Security Leftovers

  • Security updates for Thursday
  • Security Tips for Installing Linux on Your SysAdmin Workstation
    Once you’ve chosen a Linux distro that meets all the security guidelines set out in our last article, you’ll need to install the distro on your workstation.
  • Fedora 26 crypto policy Test Day today (2017-03-30)!
  • Open-source developers targeted in sophisticated malware attack
    For the past few months, developers who publish their code on GitHub have been targeted in an attack campaign that uses a little-known but potent cyberespionage malware. The attacks started in January and consisted of malicious emails specifically crafted to attract the attention of developers, such as requests for help with development projects and offers of payment for custom programming jobs. The emails had .gz attachments that contained Word documents with malicious macro code attached. If allowed to execute, the macro code executed a PowerShell script that reached out to a remote server and downloaded a malware program known as Dimnie.
  • A scramble at Cisco exposes uncomfortable truths about U.S. cyber defense
    When WikiLeaks founder Julian Assange disclosed earlier this month that his anti-secrecy group had obtained CIA tools for hacking into technology products made by U.S. companies, security engineers at Cisco Systems (CSCO.O) swung into action. The Wikileaks documents described how the Central Intelligence Agency had learned more than a year ago how to exploit flaws in Cisco's widely used Internet switches, which direct electronic traffic, to enable eavesdropping. Senior Cisco managers immediately reassigned staff from other projects to figure out how the CIA hacking tricks worked, so they could help customers patch their systems and prevent criminal hackers or spies from using the same methods, three employees told Reuters on condition of anonymity.
  • NTPsec: a Secure, Hardened NTP Implementation
    Network time synchronization—aligning your computer's clock to the same Universal Coordinated Time (UTC) that everyone else is using—is both necessary and a hard problem. Many internet protocols rely on being able to exchange UTC timestamps accurate to small tolerances, but the clock crystal in your computer drifts (its frequency varies by temperature), so it needs occasional adjustments. That's where life gets complicated. Sure, you can get another computer to tell you what time it thinks it is, but if you don't know how long that packet took to get to you, the report isn't very useful. On top of that, its clock might be broken—or lying. To get anywhere, you need to exchange packets with several computers that allow you to compare your notion of UTC with theirs, estimate network delays, apply statistical cluster analysis to the resulting inputs to get a plausible approximation of real UTC, and then adjust your local clock to it. Generally speaking, you can get sustained accuracy to on the close order of 10 milliseconds this way, although asymmetrical routing delays can make it much worse if you're in a bad neighborhood of the internet.
  • Zelda Coatings
    I assume that every permutation of scams will eventually be tried; it is interesting that the initial ones preyed on people's avarice and dishonesty: "I will transfer millions to your bank account, then you share with me" - with subsequent scams appealing to another demographic: "I want to donate a large sum to your religious charity" - to perhaps capture a more virtuous but still credulous lot. Where will it end ?

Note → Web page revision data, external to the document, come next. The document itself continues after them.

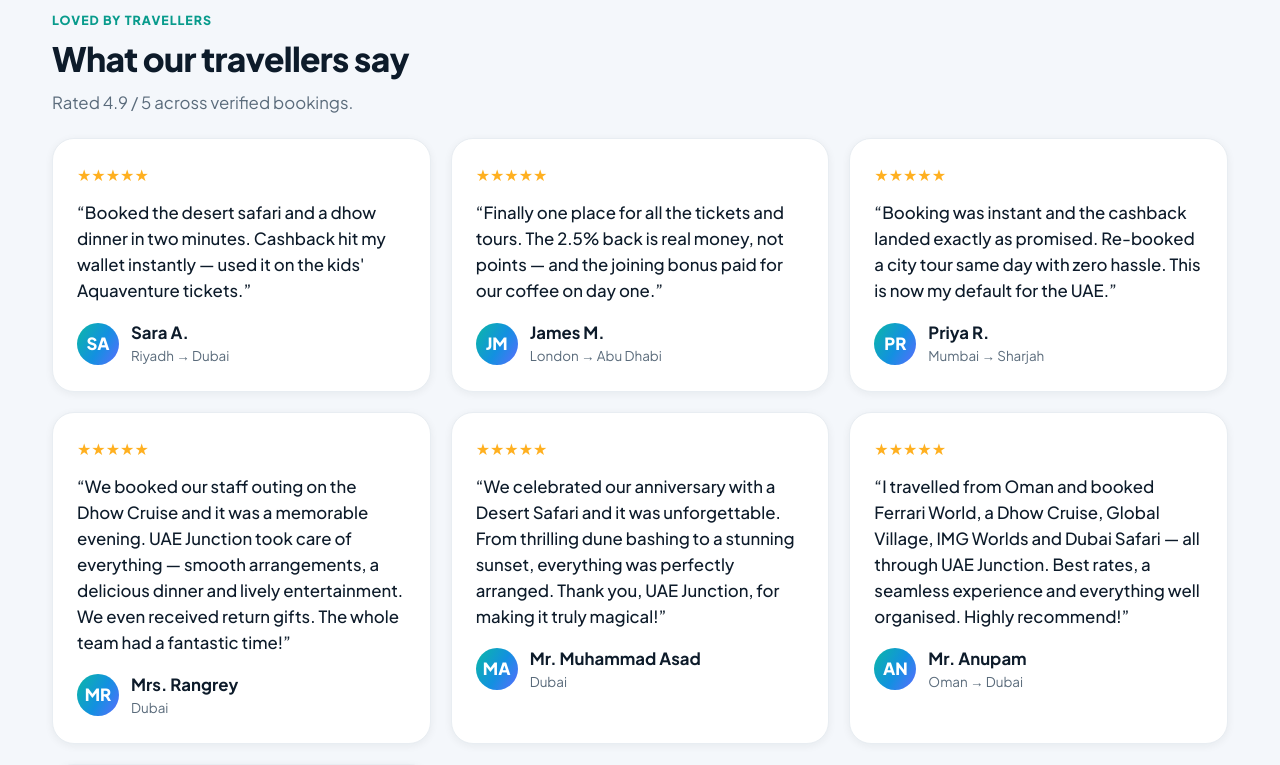
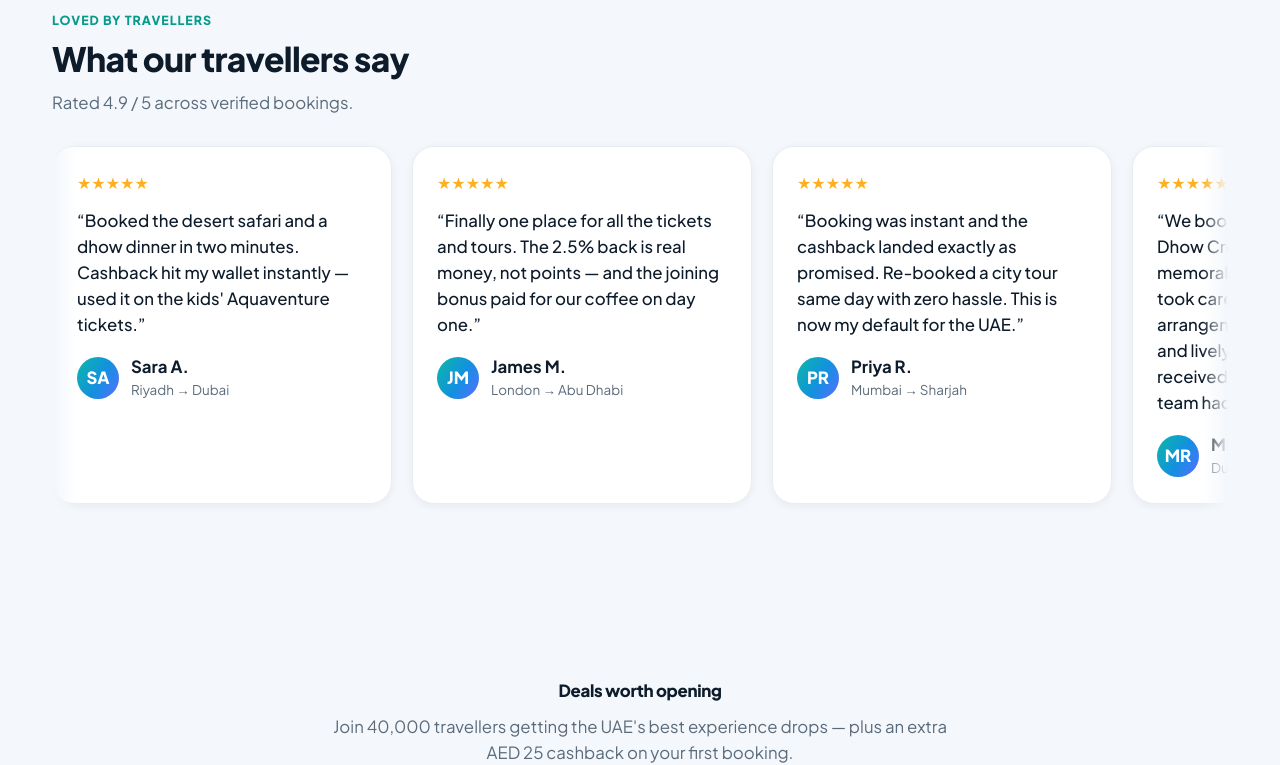
Before and after one commit to masimashiqeen1985/uae-junction-frontend, a Next.js app: page / in a window 1280 px wide. Shown: the part 6720-7485 px from the top of the page. Built offline with nearby package versions, Linux system fonts and the light colour scheme; no server answers.

Commit message:
Reviews: horizontal scroll-snap carousel + fancy hover UI

```diff
--- a/src/components/home/vibrant-home.css
+++ b/src/components/home/vibrant-home.css
@@ -175,14 +175,24 @@ html{scroll-behavior:smooth}
 .vibrant-home .rewards h2{font-size:clamp(1.8rem,1.3rem+1.6vw,2.6rem);font-weight:800}
 .vibrant-home .rewards .big{font-size:clamp(3rem,2rem+5vw,5rem);font-weight:800;line-height:1;margin:6px 0}
 .vibrant-home .rewards p{opacity:.95;max-width:46ch;margin:8px auto 22px}
-.vibrant-home .reviews{display:grid;grid-template-columns:repeat(3,1fr);gap:20px}
-@media(max-width:880px){.vibrant-home .reviews{grid-template-columns:1fr}}
+.vibrant-home .reviews{display:flex;gap:20px;overflow-x:auto;scroll-snap-type:x mandatory;scroll-behavior:smooth;-webkit-overflow-scrolling:touch;padding:8px 4px 22px;scrollbar-width:thin;scrollbar-color:#0bb8a6 transparent;-webkit-mask-image:linear-gradient(90deg,transparent 0,#000 26px,#000 calc(100% - 26px),transparent 100%);mask-image:linear-gradient(90deg,transparent 0,#000 26px,#000 calc(100% - 26px),transparent 100%)}
+.vibrant-home .reviews::-webkit-scrollbar{height:8px}
+.vibrant-home .reviews::-webkit-scrollbar-track{background:transparent}
+.vibrant-home .reviews::-webkit-scrollbar-thumb{background:var(--grad);border-radius:999px}
+.vibrant-home .reviews>.review{flex:0 0 clamp(268px,80vw,340px);scroll-snap-align:start}
+@media(min-width:900px){.vibrant-home .reviews>.review{flex-basis:340px}}
+
 .vibrant-home .review{background:#fff;border:1px solid var(--line);border-radius:var(--r-lg);padding:24px;box-shadow:var(--e1)}
 .vibrant-home .review .stars{color:var(--amber);font-size:1rem}
 .vibrant-home .review p{margin:12px 0 16px;font-weight:500}
 .vibrant-home .review .who{display:flex;align-items:center;gap:12px}
 .vibrant-home .review .av{width:42px;height:42px;border-radius:50%;background:var(--grad);color:#fff;display:grid;place-items:center;font-weight:800}
 .vibrant-home .review .who small{color:var(--muted);display:block}
+.vibrant-home .reviews .review{position:relative;overflow:hidden;transition:transform .25s ease,box-shadow .25s ease}
+.vibrant-home .reviews .review::before{content:"";position:absolute;left:0;top:0;height:4px;width:100%;background:var(--grad);transform:scaleX(0);transform-origin:left;transition:transform .3s ease}
+.vibrant-home .reviews .review:hover{transform:translateY(-6px);box-shadow:0 18px 40px rgba(13,27,42,.14)}
+.vibrant-home .reviews .review:hover::before{transform:scaleX(1)}
+@media(prefers-reduced-motion:reduce){.vibrant-home .reviews{scroll-behavior:auto}.vibrant-home .reviews .review,.vibrant-home .reviews .review::before{transition:none}}
 .vibrant-home .app{display:grid;grid-template-columns:1fr 1fr;gap:30px;align-items:center;background:#fff;border:1px solid var(--line);border-radius:28px;padding:clamp(26px,4vw,46px);overflow:hidden}
 @media(max-width:820px){.vibrant-home .app{grid-template-columns:1fr}
 .vibrant-home .app-img{display:none}}
```
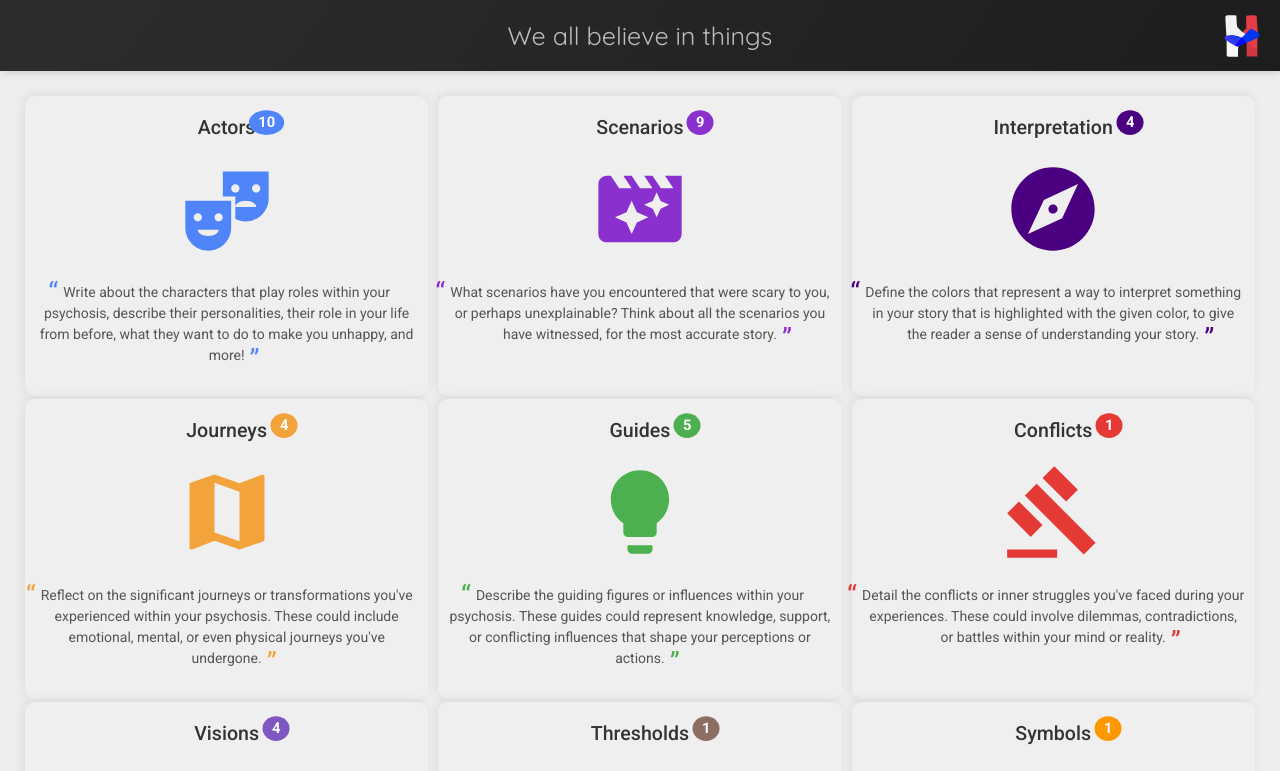
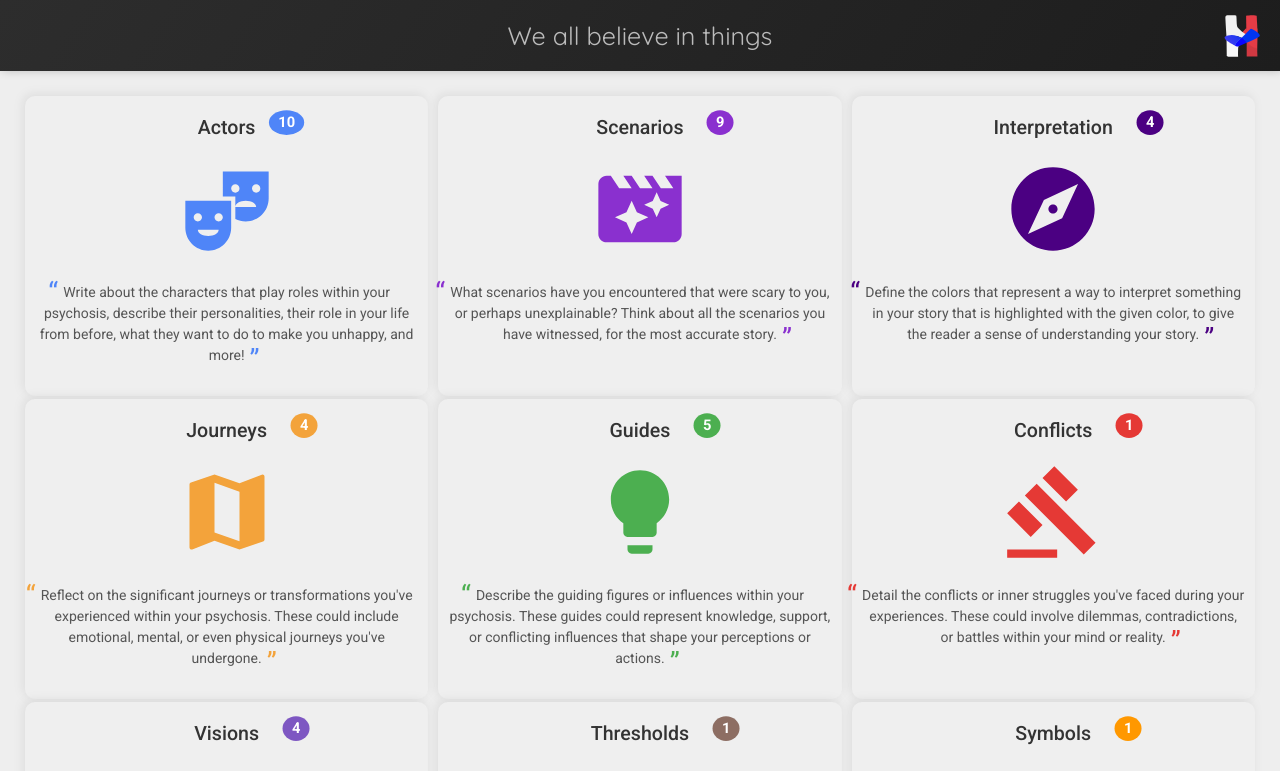
Before and after one commit to shurks/saga-frontend, a React (Create React App) app: page / in a window 1280 px wide. Shown: the top 771 px of the page. Built offline with nearby package versions, Linux system fonts and the light colour scheme; a web font is replaced by a local one.

Commit message:
the rest

```diff
--- a/src/components/category/category.scss
+++ b/src/components/category/category.scss
@@ -121,7 +121,7 @@
                             font-weight: 600;
                             color: #fff;
                             @include transition(all 0.3s ease-in-out);
-                            @include transform(translate(30px, 0) scale(0.75));
+                            @include transform(translate(50px, 0) scale(0.75));
                         }
                     }
 
```
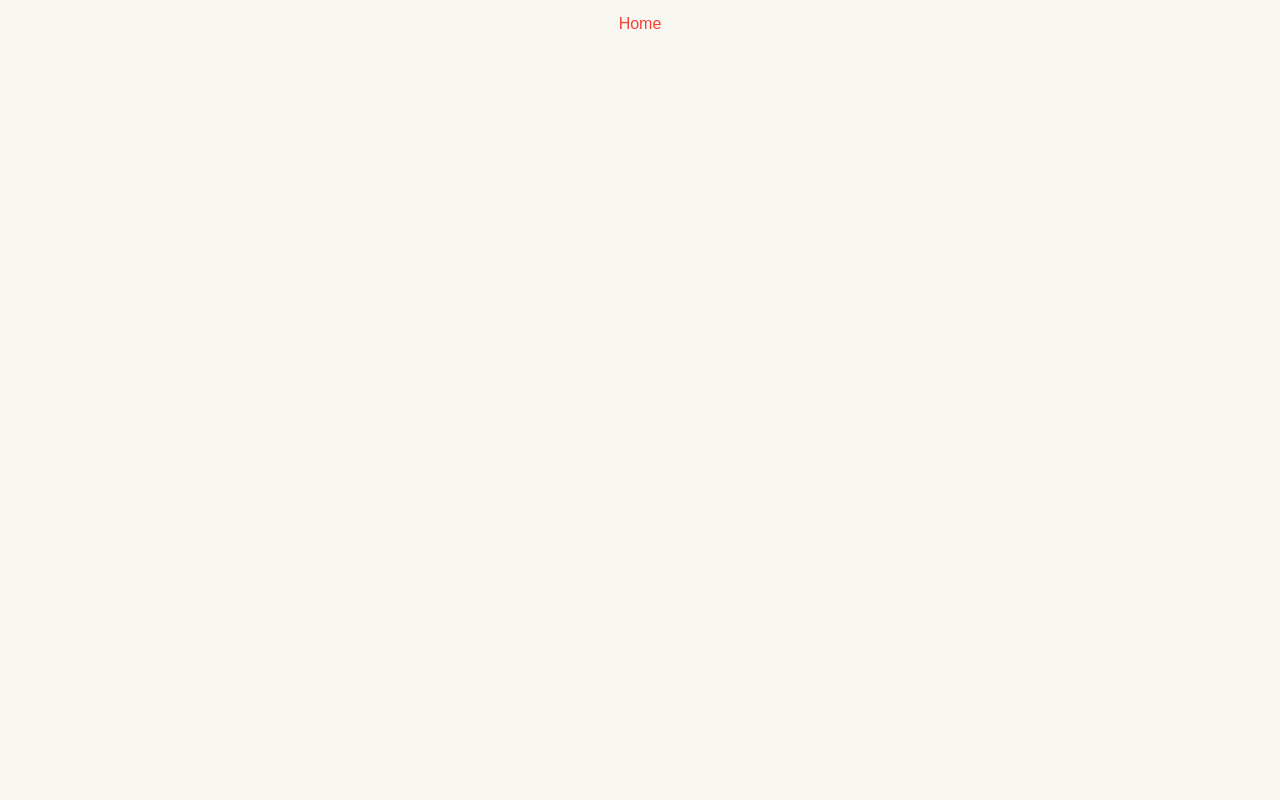
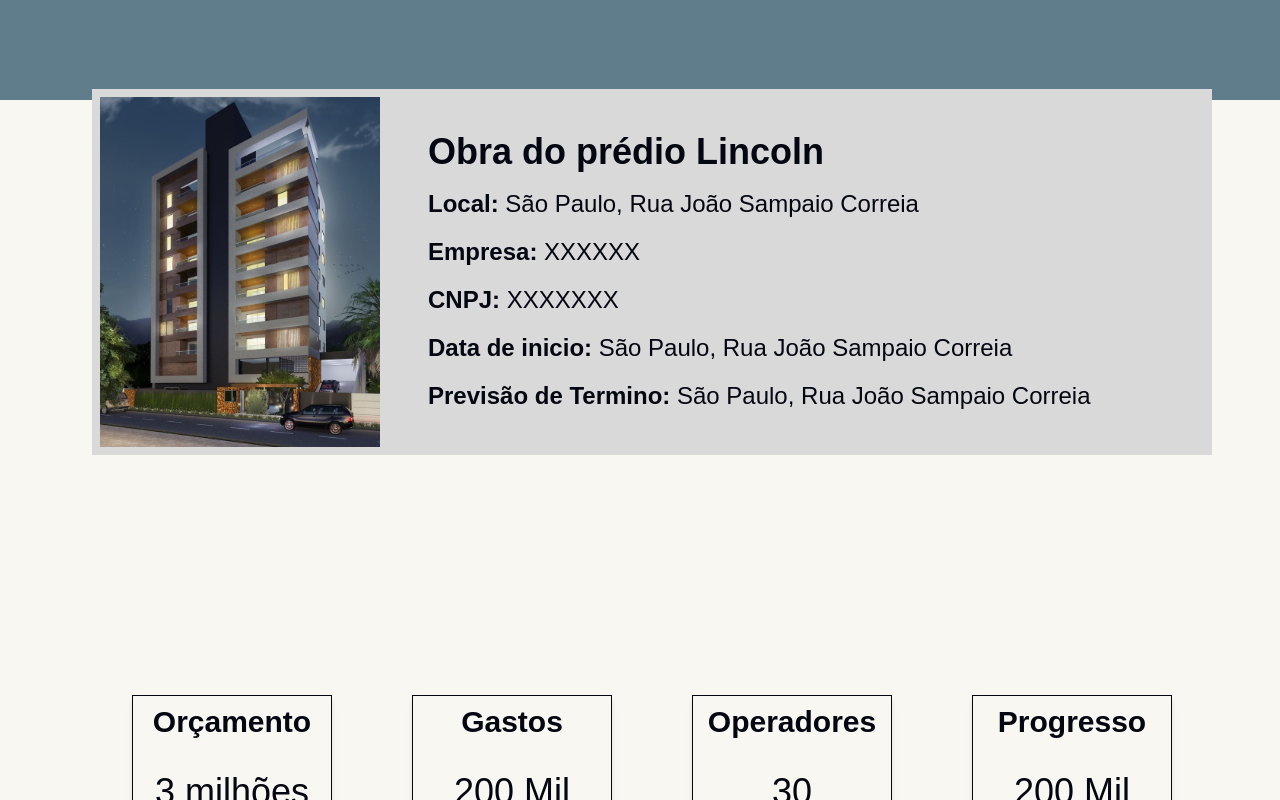
Before and after one commit to JessicaLais/BlocoZero, a React (Vite) app: page / in a window 1280 px wide. Built offline with nearby package versions, Linux system fonts and the light colour scheme.

Commit message:
feat: terminando layout da pagina inicial da obra

```diff
--- a/src/features/auth/pages/Home.tsx
+++ /dev/null
@@ -1,3 +0,0 @@
-export function Home(){
-    return <h1 className="text-red-100">Home</h1>
-}
--- /dev/null
+++ b/src/features/home/components/Cards.tsx
@@ -0,0 +1,22 @@
+export function Cards(){
+    return (
+        <div className="flex flex-row gap-20 my-40">
+            <div className="flex flex-col items-center w-50 h-50 bg-white-200 p-2 border-1 border-gray-950 shadow-md">
+                <h1 className="text-3xl text-gray-950 font-semibold">Orçamento</h1>
+                <p className="text-4xl text-gray-950 my-8">3 milhões</p>
+            </div>
+             <div className="flex flex-col items-center w-50 h-50 bg-white-200 p-2 border-1 border-gray-950 shadow-md">
+                <h1 className="text-3xl text-gray-950 font-semibold">Gastos</h1>
+                <p className="text-4xl text-gray-950 my-8">200 Mil</p>
+            </div>
+            <div className="flex flex-col items-center w-50 h-50 bg-white-200 p-2 border-1 border-gray-950 shadow-md">
+                <h1 className="text-3xl text-gray-950 font-semibold">Operadores</h1>
+                <p className="text-4xl text-gray-950 my-8">30</p>
+            </div>
+            <div className="flex flex-col items-center w-50 h-50 bg-white-200 p-2 border-1 border-gray-950 shadow-md">
+                <h1 className="text-3xl text-gray-950 font-semibold">Progresso</h1>
+                <p className="text-4xl text-gray-950 my-8">200 Mil</p>
+            </div>
+        </div>
+    )
+}
--- /dev/null
+++ b/src/features/home/components/ContentBox.tsx
@@ -0,0 +1,22 @@
+import Lincoln from '../../../assets/PredioLincoln.svg';
+export function ContentBox() {
+    return (
+        <main className="bg-gray-300 w-[1120px] h-[400px] flex my-20">
+            <div className="p-2">
+                <img src={Lincoln} alt="" className='w-[280px] h-full'/>
+            </div>
+            <div className='flex flex-col text-gray-950 p-10 justify-center'>
+                <section className='text-2xl flex flex-col gap-4 justify-center'>
+                    <h1 className='font-semibold text-4xl'>Obra do prédio Lincoln</h1>
+                    <p><strong>Local:</strong> São Paulo, Rua João Sampaio Correia</p>
+                    <p><strong>Empresa:</strong> XXXXXX </p>
+                    <p><strong>CNPJ:</strong> XXXXXXX</p>
+                    <p><strong>Data de inicio:</strong> São Paulo, Rua João Sampaio Correia</p>
+                    <p><strong>Previsão de Termino:</strong> São Paulo, Rua João Sampaio Correia</p>
+                </section>
+            </div>
+
+
+        </main>
+    )
+}
--- a/src/index.css
+++ b/src/index.css
@@ -6,5 +6,6 @@
   --color-white-100: #F9F7F1;
   --color-green-400: #7FAA79;
   --color-green-350: #A1CF9F;
-  --color-red-100: #F44336;
+  --color-gray-300: #D9D9D9;
+  --color-gray-400: #BFBFBF;
 }
--- /dev/null
+++ b/src/pages/Home.tsx
@@ -0,0 +1,15 @@
+import { useState } from "react"
+import { Cards } from "../features/home/components/Cards"
+import { ContentBox } from "../features/home/components/ContentBox"
+export function Home(){
+    const [orcamento, setOrcamento] = useState("")
+    const [gasto, setGasto] = useState("")
+    const [operadores, setOperadores] = useState("")
+    const [progresso, setProgresso] = useState("")
+    return (
+        <div className="w-screen h-screen flex flex-col items-center justify-center bg-white-100 my-30">
+            <ContentBox />
+            <Cards />
+        </div>
+    )
+}
--- a/src/features/auth/pages/SignIn.tsx
+++ b/src/pages/SignIn.tsx
@@ -1,7 +1,7 @@
 import { useState } from 'react';
-import { Button } from '../components/Button';
-import { InputAuth } from '../components/InputAuth';
-import { LogoAuth } from '../components/LogoAuth';
+import { Button } from '../features/auth/components/Button';
+import { InputAuth } from '../features/auth/components/InputAuth';
+import { LogoAuth } from '../features/auth/components/LogoAuth';
 
 export function SignIn(){
     const [email, setEmail] = useState("")
--- a/src/features/auth/pages/SignUp.tsx
+++ b/src/pages/SignUp.tsx
@@ -1,8 +1,8 @@
 //import { useState } from 'react';
 import { useState } from 'react';
-import { Button } from '../components/Button';
-import { InputAuth } from '../components/InputAuth';
-import { LogoAuth } from '../components/LogoAuth';
+import { Button } from '../features/auth/components/Button';
+import { InputAuth } from '../features/auth/components/InputAuth';
+import { LogoAuth } from '../features/auth/components/LogoAuth';
 
 export function SignUp(){
     const [name, setName] = useState("")
--- a/src/routes/AuthRoutes.tsx
+++ b/src/routes/AuthRoutes.tsx
@@ -1,6 +1,6 @@
 import { Routes, Route } from "react-router";
-import { SignIn } from "../features/auth/pages/SignIn";
-import { SignUp } from "../features/auth/pages/SignUp";
+import { SignIn } from "../pages/SignIn";
+import { SignUp } from "../pages/SignUp";
 
 
 export function AuthRoutes(){
--- a/src/routes/HomePage.tsx
+++ b/src/routes/HomePage.tsx
@@ -1,6 +1,6 @@
 import { Routes, Route } from "react-router";
 import { AppLayout } from "../shared/AppLayout";
-import { Home } from "../features/auth/pages/Home";
+import { Home } from "../pages/Home";
 export function HomePage() {
     return(
         <Routes>
--- a/src/shared/AppLayout.tsx
+++ b/src/shared/AppLayout.tsx
@@ -3,8 +3,8 @@ import { Header } from "./Header"
 
 export function AppLayout(){
     return(
-        <div className="w-screen h-screen bg-white-100   flex flex-col items-center text-gray-100">
-            <main className="p-3 w-full md:w-auto">
+        <div className="w-screen h-screen bg-white-100 flex flex-col items-center text-gray-100 overflow-hidden">
+            <main className="p-3 w-full h-[100px] bg-blue-400 m">
                 <Header />
                 <Outlet />
             </main>
--- a/src/shared/Header.tsx
+++ b/src/shared/Header.tsx
@@ -1,6 +1,6 @@
 export function Header() {
     return(
-        <div>
+        <div >
 
         </div>
     )
```
Also changed, not shown: src/assets/PredioLincoln.svg (added).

Tizen and Android

Linux and Linux Foundation

Mesa and Intel Graphics